COVID-19 has dominated the health care conversation in recent months, but we’re coming up on prime time for another potentially serious illness — the flu.
Influenza, also a highly contagious respiratory virus, affects millions of individuals every year. Many become seriously ill; according to the Centers for Disease Control and Prevention, between 140,000 and 810,000 people have been hospitalized with the flu each year since 2010. The flu is also responsible for between 12,000 and 61,000 deaths annually.
But there is good news. Unlike COVID-19, there is an annual vaccine that protects against the flu. Even though these seasonal flu vaccines are not 100% effective against every strain, they greatly reduce the possibility of becoming ill, having severe complications and infecting others.
Flu viruses mutate from season to season. Forecasters monitor which strains are circulating in the Southern Hemisphere during its winter — usually an H1N1 strain, an H3N2 strain, and one or two B strains — and adjust the vaccine accordingly, explains Dr. Shalauta.
In 2020, the consequences of not taking precautions may be especially dangerous — you can become infected with both influenza and COVID-19 simultaneously.

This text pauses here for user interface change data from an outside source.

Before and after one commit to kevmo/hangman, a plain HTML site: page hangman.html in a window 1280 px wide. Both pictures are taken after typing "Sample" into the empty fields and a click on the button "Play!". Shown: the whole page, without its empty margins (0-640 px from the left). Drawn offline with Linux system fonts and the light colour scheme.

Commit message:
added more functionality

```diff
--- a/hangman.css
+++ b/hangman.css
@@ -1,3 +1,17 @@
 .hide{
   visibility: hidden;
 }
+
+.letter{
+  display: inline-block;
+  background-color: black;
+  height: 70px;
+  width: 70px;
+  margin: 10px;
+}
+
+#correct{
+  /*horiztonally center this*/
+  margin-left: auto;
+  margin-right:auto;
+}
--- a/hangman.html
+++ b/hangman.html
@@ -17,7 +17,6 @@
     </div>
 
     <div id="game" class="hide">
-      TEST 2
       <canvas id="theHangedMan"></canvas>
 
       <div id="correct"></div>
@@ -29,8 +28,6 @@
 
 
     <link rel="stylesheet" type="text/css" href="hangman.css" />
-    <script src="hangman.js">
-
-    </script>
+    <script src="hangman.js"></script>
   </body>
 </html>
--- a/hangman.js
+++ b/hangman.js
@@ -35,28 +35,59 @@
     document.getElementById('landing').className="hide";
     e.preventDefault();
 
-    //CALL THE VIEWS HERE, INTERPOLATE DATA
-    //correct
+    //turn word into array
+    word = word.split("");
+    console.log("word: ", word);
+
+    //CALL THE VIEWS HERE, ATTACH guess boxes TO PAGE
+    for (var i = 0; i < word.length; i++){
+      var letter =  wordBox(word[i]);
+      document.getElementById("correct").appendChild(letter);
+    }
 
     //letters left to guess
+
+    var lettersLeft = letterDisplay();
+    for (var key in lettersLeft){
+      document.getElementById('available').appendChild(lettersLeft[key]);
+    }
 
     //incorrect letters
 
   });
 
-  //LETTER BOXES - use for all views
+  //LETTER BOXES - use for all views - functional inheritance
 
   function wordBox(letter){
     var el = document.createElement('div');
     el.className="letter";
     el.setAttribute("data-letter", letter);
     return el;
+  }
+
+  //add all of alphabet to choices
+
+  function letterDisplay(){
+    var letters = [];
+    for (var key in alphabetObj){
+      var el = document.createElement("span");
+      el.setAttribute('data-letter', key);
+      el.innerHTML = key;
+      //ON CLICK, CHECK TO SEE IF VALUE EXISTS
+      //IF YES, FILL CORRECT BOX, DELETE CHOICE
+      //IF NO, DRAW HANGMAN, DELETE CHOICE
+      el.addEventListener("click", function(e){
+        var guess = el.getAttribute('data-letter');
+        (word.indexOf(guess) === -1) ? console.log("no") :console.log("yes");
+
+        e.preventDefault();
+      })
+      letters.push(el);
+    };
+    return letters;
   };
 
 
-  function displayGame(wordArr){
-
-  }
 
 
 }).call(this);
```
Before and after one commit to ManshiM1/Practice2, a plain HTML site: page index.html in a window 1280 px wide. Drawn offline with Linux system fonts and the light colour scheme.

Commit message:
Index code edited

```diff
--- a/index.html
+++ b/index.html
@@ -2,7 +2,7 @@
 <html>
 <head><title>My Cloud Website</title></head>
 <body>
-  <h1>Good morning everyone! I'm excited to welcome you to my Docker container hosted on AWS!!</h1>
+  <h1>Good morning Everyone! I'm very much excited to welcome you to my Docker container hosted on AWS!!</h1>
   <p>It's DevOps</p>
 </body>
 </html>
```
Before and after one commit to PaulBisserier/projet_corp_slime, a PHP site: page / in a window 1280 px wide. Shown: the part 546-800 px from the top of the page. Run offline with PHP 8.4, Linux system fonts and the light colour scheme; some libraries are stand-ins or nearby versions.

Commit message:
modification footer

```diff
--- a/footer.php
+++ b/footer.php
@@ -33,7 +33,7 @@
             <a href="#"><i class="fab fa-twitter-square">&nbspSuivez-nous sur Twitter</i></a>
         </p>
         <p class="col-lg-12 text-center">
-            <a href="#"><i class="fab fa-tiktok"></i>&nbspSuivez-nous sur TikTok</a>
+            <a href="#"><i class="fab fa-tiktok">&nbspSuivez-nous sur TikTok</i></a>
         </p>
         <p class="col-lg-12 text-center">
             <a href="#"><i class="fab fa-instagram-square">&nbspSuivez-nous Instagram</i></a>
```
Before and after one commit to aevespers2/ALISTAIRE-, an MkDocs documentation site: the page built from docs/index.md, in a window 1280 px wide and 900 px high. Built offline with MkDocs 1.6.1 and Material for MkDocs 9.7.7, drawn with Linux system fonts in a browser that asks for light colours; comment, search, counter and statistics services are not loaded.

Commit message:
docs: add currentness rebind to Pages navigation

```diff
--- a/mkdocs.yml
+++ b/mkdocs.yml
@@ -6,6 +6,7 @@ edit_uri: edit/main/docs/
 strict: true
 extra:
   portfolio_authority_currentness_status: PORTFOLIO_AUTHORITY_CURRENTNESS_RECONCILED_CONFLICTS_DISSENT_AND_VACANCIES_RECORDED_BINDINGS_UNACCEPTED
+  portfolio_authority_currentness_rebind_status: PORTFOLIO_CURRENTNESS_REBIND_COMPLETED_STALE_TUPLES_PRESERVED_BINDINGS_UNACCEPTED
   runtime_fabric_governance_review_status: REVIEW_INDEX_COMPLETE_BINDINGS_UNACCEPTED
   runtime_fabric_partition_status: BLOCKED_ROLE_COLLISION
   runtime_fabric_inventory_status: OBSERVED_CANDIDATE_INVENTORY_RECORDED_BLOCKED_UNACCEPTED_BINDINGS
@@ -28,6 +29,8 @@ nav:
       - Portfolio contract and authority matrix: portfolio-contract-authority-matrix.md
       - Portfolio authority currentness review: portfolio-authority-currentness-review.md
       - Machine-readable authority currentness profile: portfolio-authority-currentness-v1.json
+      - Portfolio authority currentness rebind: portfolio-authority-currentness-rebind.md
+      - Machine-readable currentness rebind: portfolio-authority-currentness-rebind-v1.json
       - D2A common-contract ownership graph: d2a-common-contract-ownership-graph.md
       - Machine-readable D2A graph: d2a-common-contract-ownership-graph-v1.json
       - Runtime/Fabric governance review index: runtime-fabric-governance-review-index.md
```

Though they have a few similar symptoms, they are each from a completely different family of viruses.
For people who have a high risk of complications, including those over age 65 and those with underlying conditions, it could be “potentially devastating,” Dr. Shalauta says. “Even for someone with moderate risk, if they got both the flu and COVID-19, I think there would be significant health consequences.”
In addition, patients requiring treatment for a flu that could’ve been prevented by vaccination may take up more of health care providers’ already strained time and resources.
“The potential to overwhelm the hospital system between influenza and COVID-19 is huge,” Dr. Shalauta says.
Luckily, some of the preventive measures we are already taking against COVID-19 can also protect us from the flu — though the best defense is still the flu vaccine, which is expected to be available this August or September.
Dr. Shalauta recommends wearing a face mask in public, washing your hands as often as possible, refraining from touching your face, keeping high-contact surfaces clean and staying at home if you're sick.
This content appeared in San Diego Health, a publication in partnership between Scripps and San Diego Magazine that celebrates the healthy spirit of San Diego.